** THE DATA follows **
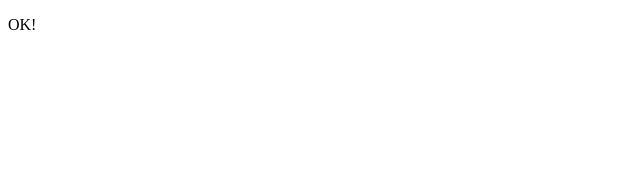
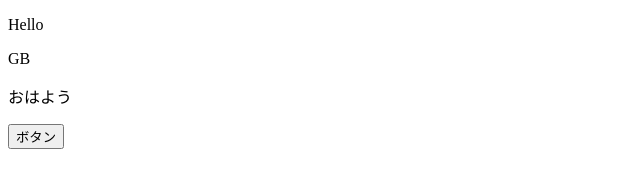
Before and after one commit to shu-webmania/vue_training, a plain HTML site: page index.html in a window 1280 px wide. Shown: the whole page, without its empty margins (0-640 px from the left). Drawn offline with nearby package versions, Linux system fonts and the light colour scheme.

Commit message:
template

```diff
--- a/index.html
+++ b/index.html
@@ -9,9 +9,12 @@
   </head>
   <body>
     <div id="app">
-      <p v-if="ok">OK!</p>
-      <p v-else-if="maybeOk">maybe OK!</p>
-      <p v-else>Not OK...</p>
+      <template v-if="ok">
+        <p>Hello</p>
+        <p>GB</p>
+        <p>おはよう</p>
+      </template>
+      <button @click="ok = !ok">ボタン</button>
     </div>
     <script src="script.js"></script>
   </body>
--- a/script.js
+++ b/script.js
@@ -2,6 +2,5 @@ new Vue({
   el: "#app",
   data: {
     ok: true,
-    maybeOk: true,
   },
 });
```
** End of THE DATA **
▸ **TASK TO COMPLETE**
Go through the entries and copy every line that has "maybeOk".

▸ **EXPECTED OUTPUT**
-      <p v-else-if="maybeOk">maybe OK!</p>
-    maybeOk: true,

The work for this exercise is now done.